Although the Chinese government has not taken action against Yuan or the publisher, a nongovernmental organization, the Chinese Assn. for the Promotion of Olympic Culture said last week it would file a civil lawsuit against Yuan's publisher, Beijing Fonghong Media Co., to prevent publication of any copies beyond the 200,000 in print in China.
"The book contains content which is far from the truth and . . . its publication can be considered as leaking of state secrets," the association said in a statement last week.
The association's head, He Zhenliang, a Chinese member of the International Olympic Committee, is accused by Yuan of having nearly scuttled Beijing's Olympic bid by supporting a South Korean candidate, Kim Un-yong, to head the IOC instead of Rogge.
The Swiss-based International Olympic Committee also rejects Yuan's allegations.
"Any insinuation that deals would have been made is absolutely false," the IOC said in a statement released last week.
The book's publication has stung many Chinese sports fans, one of whom wrote plaintively on a sports Internet bulletin board: "Even if some of the things he said were true, did he have to reveal them?"
But the influential Southern Metropolis Daily and several other major Chinese newspapers have applauded Yuan's candor.
"This is the first time that somebody in the high ranks told the inside story of the Chinese sports world," said Xu Jicheng, a prominent basketball commentator who was deputy director of media operations for Beijing Olympics organizing committee. "I think he picked the right time. Since the Olympics, Chinese people are more confident and I think we are ready to listen with an open mind."
Yuan declined an interview request, saying through his publisher that he preferred to maintain a low profile. At a news conference this month in his hometown of Nanjing, Yuan told Chinese reporters he didn't want to cause controversy.
"The purpose of this book is to tell the truth. It's just about the truth and nothing more," he said.

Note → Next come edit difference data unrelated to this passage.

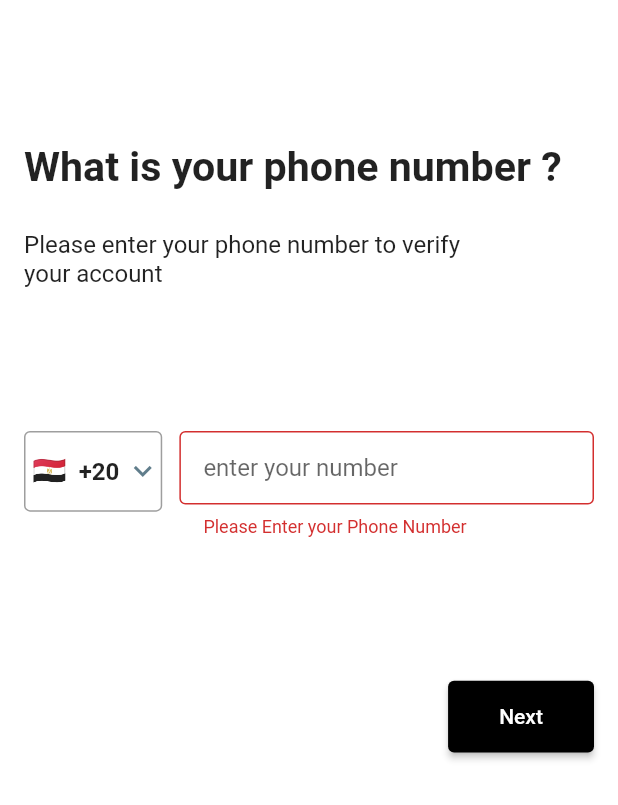
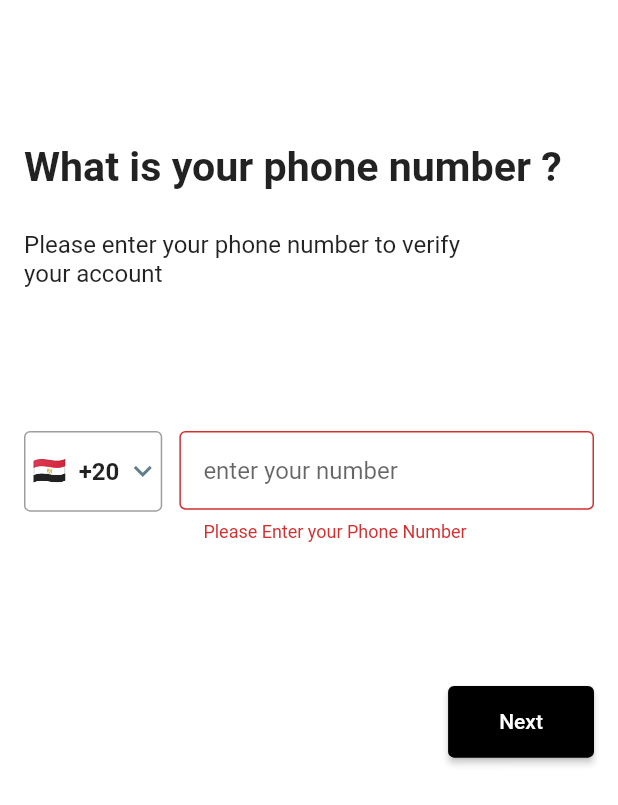
Before and after one commit to elsankary99/test-map, a Flutter app: the screen it shows after launch, after a tap on "Next", on a phone screen of 412 x 824 dp. Shown: the top 805 px of the screen. Run offline on Flutter 3.47's test engine with Material 2 defaults, Android fonts, the phone set to English and light mode, and no system bars; our stand-ins replace auto_route, firebase_auth, firebase_core, flutter_riverpod, flutter_screenutil, fluttertoast and 1 more; accounts and stored records are empty.

Commit message:
create splash page

```diff
--- a/lib/provider/auth_provider/auth_provider.dart
+++ b/lib/provider/auth_provider/auth_provider.dart
@@ -57,7 +57,7 @@ class AuthProvider extends StateNotifier<AuthState> {
 
   Future<void> submitOtp() async {
     log("submitOtp $otpCode");
-
+    state = SubmitLoading();
     PhoneAuthCredential credential = PhoneAuthProvider.credential(
         verificationId: verificationId, smsCode: otpCode!);
     await signIn(credential);
@@ -78,7 +78,7 @@ class AuthProvider extends StateNotifier<AuthState> {
     await FirebaseAuth.instance.signOut();
   }
 
-  User getLoggedInUser() {
+  User get getLoggedInUser {
     return FirebaseAuth.instance.currentUser!;
   }
 }
--- a/lib/provider/auth_provider/auth_state.dart
+++ b/lib/provider/auth_provider/auth_state.dart
@@ -8,6 +8,8 @@ class AuthInitial extends AuthState {}
 
 class AuthLoading extends AuthState {}
 
+class SubmitLoading extends AuthState {}
+
 class PhoneOtpVerified extends AuthState {}
 
 class PhoneNumberSubmitted extends AuthState {}
--- a/lib/view/screen/auth/auth_page.dart
+++ b/lib/view/screen/auth/auth_page.dart
@@ -59,7 +59,9 @@ class AuthPage extends ConsumerWidget {
                     // router.push(const OTPRoute());
                   },
                   child: state is AuthLoading
-                      ? const CircularProgressIndicator()
+                      ? const CircularProgressIndicator(
+                          color: Colors.white,
+                        )
                       : null,
                 ),
               )
--- /dev/null
+++ b/lib/view/screen/splash/splash_page.dart
@@ -0,0 +1,43 @@
+import 'package:auto_route/auto_route.dart';
+import 'package:firebase_auth/firebase_auth.dart';
+import 'package:flutter/material.dart';
+import 'package:flutter_screenutil/flutter_screenutil.dart';
+import 'package:test_map/core/router/app_router.dart';
+
+@RoutePage()
+class SplashPage extends StatefulWidget {
+  const SplashPage({super.key});
+
+  @override
+  State<SplashPage> createState() => _SplashPageState();
+}
+
+class _SplashPageState extends State<SplashPage> {
+  @override
+  void initState() {
+    Future.delayed(
+      const Duration(seconds: 2),
+      () {
+        if (FirebaseAuth.instance.currentUser != null) {
+          context.router.replace(const MapRoute());
+        } else {
+          context.router.replace(const AuthRoute());
+        }
+      },
+    );
+
+    super.initState();
+  }
+
+  @override
+  Widget build(BuildContext context) {
+    return Scaffold(
+      body: Center(
+        child: Image.asset(
+          "assets/images/logo.png",
+          height: 150.h,
+        ),
+      ),
+    );
+  }
+}
--- a/lib/view/widget/auth_widet/custom_text_form_field.dart
+++ b/lib/view/widget/auth_widet/custom_text_form_field.dart
@@ -1,5 +1,6 @@
 import 'package:flutter_riverpod/flutter_riverpod.dart';
 import 'package:flutter/material.dart';
+import 'package:flutter_screenutil/flutter_screenutil.dart';
 import 'package:test_map/core/constant/app_strings.dart';
 import 'package:test_map/provider/auth_provider/auth_provider.dart';
 
@@ -27,13 +28,13 @@ class CustomTextFormField extends ConsumerWidget {
         onSaved: (phoneNumber) {
           provider.phoneNumber = phoneNumber!.trim();
         },
-        decoration: const InputDecoration(
+        decoration: InputDecoration(
             contentPadding: EdgeInsets.symmetric(
               horizontal: 16,
-              vertical: 15,
+              vertical: 14.h,
             ),
             hintText: AppStrings.enterYourNumber,
-            border: OutlineInputBorder()),
+            border: const OutlineInputBorder()),
       ),
     );
   }
--- a/pubspec.yaml
+++ b/pubspec.yaml
@@ -56,8 +56,8 @@ flutter:
   # the material Icons class.
   uses-material-design: true
   # To add assets to your application, add an assets section, like this:
-  # assets:
-  #   - images/a_dot_burr.jpeg
+  assets:
+    - assets/images/
   #   - images/a_dot_ham.jpeg
   # An image asset can refer to one or more resolution-specific "variants", see
   # https://flutter.dev/assets-and-images/#resolution-aware
```
Also changed, not shown: lib/core/router/app_router.dart (+6 -2 lines), lib/view/screen/auth/otp_page.dart (+20 -1 lines), assets/images/logo.png (added), lib/core/router/app_router.gr.dart.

Yuan's revelations cover only the bidding process for the Olympics because he was not around for the Games themselves. He was sacked as sports minister at the end of 2004 in the midst of an audit into his financial dealings -- perhaps one reason for a streak of animus that runs through the book -- and replaced by a Communist Party apparatchik with no sporting experience.
In the memoir, Yuan writes that he differed with other Chinese officials about how to handle critics who said the Olympics should not be hosted by a one-party nation.
Many Chinese officials, he says, wanted to use overseas Chinese groups as proxies to counterattack, while Yuan thought the Olympic committee needed to tackle the issue directly.
"My opinion was that we should talk about human rights ourselves," he writes. "Even if only a few simple words, it would show we have the courage to talk about it and not avoid the facts."
Wallechinsky, the author, said he is disappointed that Yuan's memoir does not go farther in spilling secrets of China's winning Olympic bid.
For example, he wonders whether the officials who submitted the winning bid to host the 2008 Games had been sincere in their representations during the bidding process that China would improve its human rights situation.
"After Beijing was selected, as soon as the ink on the contract was dry, the International Olympic Committee ceded control of the Games to the Communist Party of China," said Wallechinsky.
Wallechinsky noted, however, that if Yuan divulged how that happened, "he would have to leave China immediately."
Tommy Yang and Nicole Liu of The Times' Beijing Bureau contributed to this report.